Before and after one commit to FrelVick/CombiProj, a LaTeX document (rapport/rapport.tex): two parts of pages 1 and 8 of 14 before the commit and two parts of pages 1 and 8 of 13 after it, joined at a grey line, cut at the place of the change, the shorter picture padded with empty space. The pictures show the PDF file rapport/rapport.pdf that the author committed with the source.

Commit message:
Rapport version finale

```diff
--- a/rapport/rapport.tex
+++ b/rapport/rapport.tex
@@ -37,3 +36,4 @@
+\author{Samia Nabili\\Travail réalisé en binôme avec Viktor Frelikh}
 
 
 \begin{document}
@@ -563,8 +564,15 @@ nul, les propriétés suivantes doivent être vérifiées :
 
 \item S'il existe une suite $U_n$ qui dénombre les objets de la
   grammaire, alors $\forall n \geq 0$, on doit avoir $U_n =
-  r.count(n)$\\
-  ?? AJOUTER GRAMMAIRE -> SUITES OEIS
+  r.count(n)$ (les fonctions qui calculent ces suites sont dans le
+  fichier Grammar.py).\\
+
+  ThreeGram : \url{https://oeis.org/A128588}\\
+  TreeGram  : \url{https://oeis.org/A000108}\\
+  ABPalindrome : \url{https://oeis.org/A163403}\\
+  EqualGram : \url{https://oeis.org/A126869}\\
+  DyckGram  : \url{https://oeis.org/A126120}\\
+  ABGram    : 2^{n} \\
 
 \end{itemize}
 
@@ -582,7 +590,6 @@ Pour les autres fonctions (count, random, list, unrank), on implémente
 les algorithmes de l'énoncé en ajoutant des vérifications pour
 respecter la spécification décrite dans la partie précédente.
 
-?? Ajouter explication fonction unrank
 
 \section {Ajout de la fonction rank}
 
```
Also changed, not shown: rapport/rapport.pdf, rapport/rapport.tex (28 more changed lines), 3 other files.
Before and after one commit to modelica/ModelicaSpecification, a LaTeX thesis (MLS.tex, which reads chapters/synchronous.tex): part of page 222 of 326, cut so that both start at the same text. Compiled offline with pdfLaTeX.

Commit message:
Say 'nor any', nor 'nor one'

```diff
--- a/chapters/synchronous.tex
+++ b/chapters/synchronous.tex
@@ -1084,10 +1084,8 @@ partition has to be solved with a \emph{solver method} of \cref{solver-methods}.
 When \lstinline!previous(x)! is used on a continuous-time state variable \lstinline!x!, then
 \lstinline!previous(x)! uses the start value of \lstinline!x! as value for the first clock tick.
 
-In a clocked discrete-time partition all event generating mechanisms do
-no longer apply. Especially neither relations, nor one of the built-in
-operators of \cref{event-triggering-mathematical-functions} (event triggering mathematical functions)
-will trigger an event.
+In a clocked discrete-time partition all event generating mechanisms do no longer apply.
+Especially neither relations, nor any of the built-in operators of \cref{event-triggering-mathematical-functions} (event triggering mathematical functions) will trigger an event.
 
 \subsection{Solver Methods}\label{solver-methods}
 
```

§ **What is expected**:
Repeat all of the data exactly as given.

§ **Reply to the task**:
Before and after one commit to FrelVick/CombiProj, a LaTeX document (rapport/rapport.tex): two parts of pages 1 and 8 of 14 before the commit and two parts of pages 1 and 8 of 13 after it, joined at a grey line, cut at the place of the change, the shorter picture padded with empty space. The pictures show the PDF file rapport/rapport.pdf that the author committed with the source.

Commit message:
Rapport version finale

```diff
--- a/rapport/rapport.tex
+++ b/rapport/rapport.tex
@@ -37,3 +36,4 @@
+\author{Samia Nabili\\Travail réalisé en binôme avec Viktor Frelikh}
 
 
 \begin{document}
@@ -563,8 +564,15 @@ nul, les propriétés suivantes doivent être vérifiées :
 
 \item S'il existe une suite $U_n$ qui dénombre les objets de la
   grammaire, alors $\forall n \geq 0$, on doit avoir $U_n =
-  r.count(n)$\\
-  ?? AJOUTER GRAMMAIRE -> SUITES OEIS
+  r.count(n)$ (les fonctions qui calculent ces suites sont dans le
+  fichier Grammar.py).\\
+
+  ThreeGram : \url{https://oeis.org/A128588}\\
+  TreeGram  : \url{https://oeis.org/A000108}\\
+  ABPalindrome : \url{https://oeis.org/A163403}\\
+  EqualGram : \url{https://oeis.org/A126869}\\
+  DyckGram  : \url{https://oeis.org/A126120}\\
+  ABGram    : 2^{n} \\
 
 \end{itemize}
 
@@ -582,7 +590,6 @@ Pour les autres fonctions (count, random, list, unrank), on implémente
 les algorithmes de l'énoncé en ajoutant des vérifications pour
 respecter la spécification décrite dans la partie précédente.
 
-?? Ajouter explication fonction unrank
 
 \section {Ajout de la fonction rank}
 
```
Also changed, not shown: rapport/rapport.pdf, rapport/rapport.tex (28 more changed lines), 3 other files.
Before and after one commit to modelica/ModelicaSpecification, a LaTeX thesis (MLS.tex, which reads chapters/synchronous.tex): part of page 222 of 326, cut so that both start at the same text. Compiled offline with pdfLaTeX.

Commit message:
Say 'nor any', nor 'nor one'

```diff
--- a/chapters/synchronous.tex
+++ b/chapters/synchronous.tex
@@ -1084,10 +1084,8 @@ partition has to be solved with a \emph{solver method} of \cref{solver-methods}.
 When \lstinline!previous(x)! is used on a continuous-time state variable \lstinline!x!, then
 \lstinline!previous(x)! uses the start value of \lstinline!x! as value for the first clock tick.
 
-In a clocked discrete-time partition all event generating mechanisms do
-no longer apply. Especially neither relations, nor one of the built-in
-operators of \cref{event-triggering-mathematical-functions} (event triggering mathematical functions)
-will trigger an event.
+In a clocked discrete-time partition all event generating mechanisms do no longer apply.
+Especially neither relations, nor any of the built-in operators of \cref{event-triggering-mathematical-functions} (event triggering mathematical functions) will trigger an event.
 
 \subsection{Solver Methods}\label{solver-methods}
 
```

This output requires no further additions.